A shady symbiote – Eminem 'Venom' official music video

The music video for Eminem's latest track, 'Venom', from the motion picture staring Tom Hardy, follows the arc of a young man who finds a CD copy of the rapper's latest album Kamikaze on a street, only to discover that the disc is attempting to cover his body in black slime in the style of Venom.

(View Count: 184,672*)

Post Malone pranks people with undercover record store surprise

In support of Post Malone's Omaze campaign where you could ride with him in a Bentley and win your own, the rapper went undercover as an aspiring hip-hop artist where he workshops lyrics, talks about Bentleys and surprises fans.

(View Count: 3,635,874*)

SpotMini takes on Bruno Mars

Last week Boston Dynamics' Atlas was doing parkour. This week Spot is showing off it's dance moves, taking on Bruno Mars' Uptown Funk. These dance moves don;t only put some of us to shame, but are fantastic reminder of the rise of improvements in machines.

(View Count: 3,532,482*)

Calum Scott: A coming out story

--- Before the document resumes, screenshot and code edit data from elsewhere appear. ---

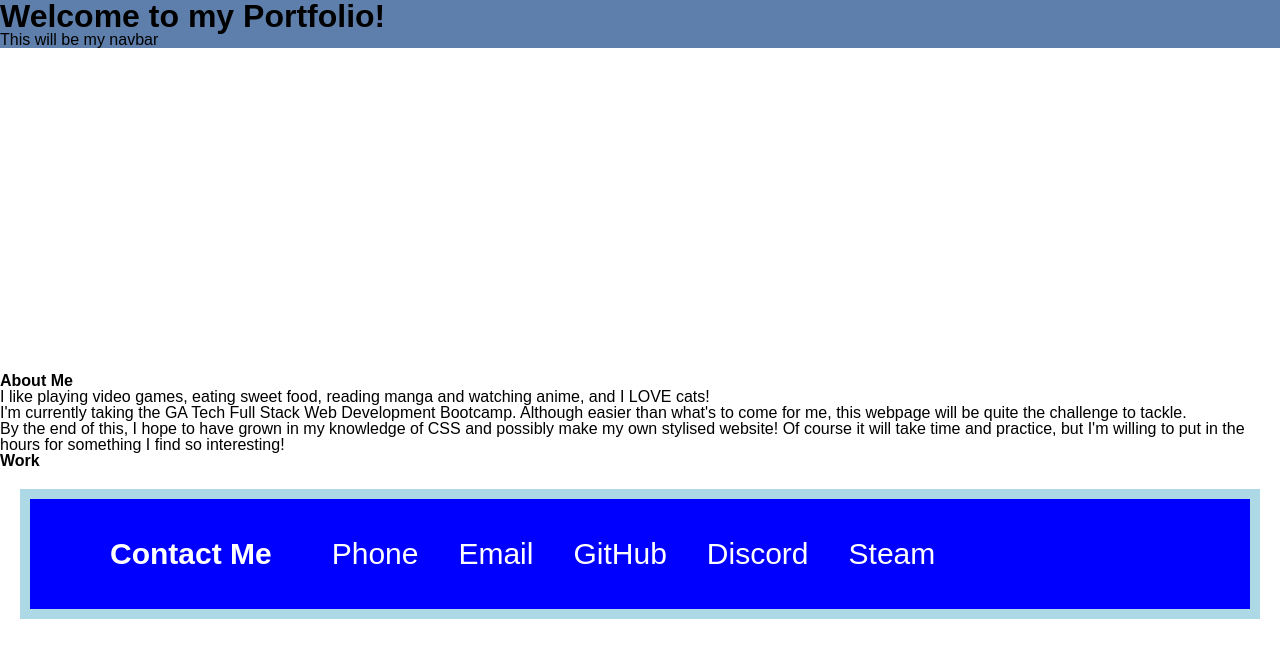
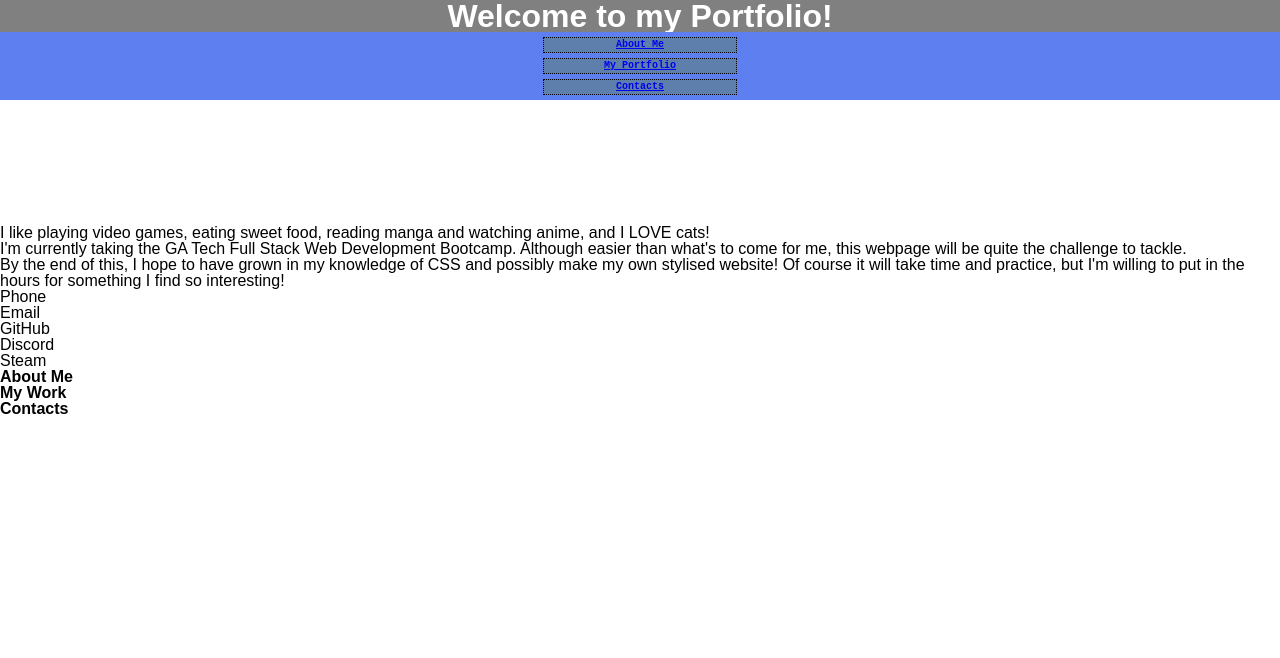
Before and after one commit to koi-as/portfolio_css_challenge, a plain HTML site: page index.html in a window 1280 px wide. Drawn offline with Linux system fonts and the light colour scheme.

Commit message:
Started work on more of the CSS and some changes to the HTML

```diff
--- a/assets/css/style.css
+++ b/assets/css/style.css
@@ -1,44 +1,52 @@
 /* header bar */
 header {
-    background: #5e7fab;
+    display:  flex;
+    justify-content: center;
+    flex-direction: column;
+    color: white;
+    background-color: gray;
+    align-items: center;
+    width: 100%;
+    text-align: center;
 }
 
-/* contacts bar */
-.contacts {
-    display: flex;
-    color: #fff;
-    background-color: blue;
-    font-family: Arial, Helvetica, sans-serif;
-    font-size: 30px;
-    margin: 20px;
-    border: 10px solid lightblue;
-    padding: 40px;
-    align-items: center;
+header nav {
+    display:  flex;
+    background-color: #5e7fef;
+    width: 100%;
+    justify-content: center;
 }
 
-.contacts h2 {
+header nav ul li {
+    display: flex;
+    flex-direction: column;
+    color: white;
+    background-color: #5e7fab;
+    border: 1px dotted black;
+    padding: 2px 60px 2px 60px;
+    margin: 5px;
+    font-size: 10px;
+    font-family: 'Courier New', Courier, monospace;
     font-weight: bolder;
-    margin: 0px 40px 0px;
-    justify-content: left;
 }
 
-.contacts ul {
+/* sidebar */
+.sidebar {
     display: flex;
-    flex-direction: row;
-    font-weight: lighter;
-    justify-content: right;
-}
-
-.contacts li {
-    margin: 0px 20px 0px;
 }
 
 /* pilot background */
-#pilot {
-    height: 300px;
+.pilot {
+    display: flex;
+    flex: 1 0 200px;
+    height: 100px;
     width: 100%;
     margin-bottom:25px;
     background-image: url(../images/pilot_background.jpg);
     background-size: cover;
     background-position: center;
 }
+
+@media screen and (min-width=700px) {
+
+}
--- a/index.html
+++ b/index.html
@@ -14,30 +14,29 @@
         <h1>Welcome to my Portfolio!</h1>
         <nav>
             <ul>
-                <li>
-                    This will be my navbar
-                </li>
+                <li><a href="#info">About Me</a></li>
+                <li><a href="#portfolio">My Portfolio</a></li>
+                <li><a href="#contacts">Contacts</a></li>
             </ul>
         </nav>
     </header>
 
-    <figure id="pilot"></figure>
+    <figure class="pilot"></figure>
 
     <main>
-        <section>
-            <h2>About Me</h2>
+        <section id="info" class="card">
+            <!-- About Me -->
             <p>I like playing video games, eating sweet food, reading manga and watching anime, and I LOVE cats!
             <p>I'm currently taking the GA Tech Full Stack Web Development Bootcamp. Although easier than what's to come for me, this webpage will be quite the challenge to tackle.</p>
             <p>By the end of this, I hope to have grown in my knowledge of CSS and possibly make my own stylised website! Of course it will take time and practice, but I'm willing to put in the hours for something I find so interesting!</p>
         </section>
 
-        <section>
-            <h2>Work</h2>
+        <section id="portfolio" class="card">
+            <!-- Work -->
         </section>
 
-        <section class="contacts">
-            <h2>Contact Me</h2>
-            <figure class="divider"></figure>
+        <section id="contacts" class="card">
+            <!-- Contacts -->
             <nav>
                 <ul>
                     <li>Phone</li>
@@ -49,6 +48,18 @@
             </nav>
         </section>
     </main>
+
+    <aside>
+        <section id="aboutMe" class="sidebar">
+            <h2>About Me</h2>
+        </section>
+        <section id="myWork" class="sidebar">
+            <h2>My Work</h2>
+        </section>
+        <section id="contactList" class="sidebar">
+            <h2>Contacts</h2>
+        </section>
+    </aside>
 </body>
 
 </html>
```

Calum Scott made it to the finals of Britain's Got Talent in 2015. Three years later he released his debut album, Only Human. In this clip, the artist recounts a painful part of his young adult life, coming to terms with his sexuality and letting the world know about it. Abandoned by friends, in this moving profile, Scott explains how he found the courage to be truthful about himself through music.

(View Count: 567,575*)

Chilling Adventures of Sabrina trailer

Though there has been various versions of the infamous comic book teenage witch, Netflix's Chilling Adventures of Sabrina looks set to be the most horrifying of them all. Most teenagers only need to choose what birthday cake they want for their sweet 16, but half witch, half human Sabrina Spellman must make a choice between the witch world of her family and the human world of her friends.

(View Count: 3,968,266*)

YouTube UK Ads Leaderboard: September’s Top 10

Dior brings us all the joy literally, as their ad for their latest fragrance JOY clinches the top spot – while tech, cars, sport and the National Lottery (if we win that and the Bentley, we’ll be the happiest, right?) are fast in the running. Discover the latest Top 10 ads on the YouTube UK Ads Leaderboard and the brands and agencies who worked their magic to create them.

YouTube UK Ads Leaderboard: September’s Top 10


(*all view count numbers, correct at time of publication)

Never miss a beat with the week's top videos on YouTube UK. Tune in next Friday for the next line-up.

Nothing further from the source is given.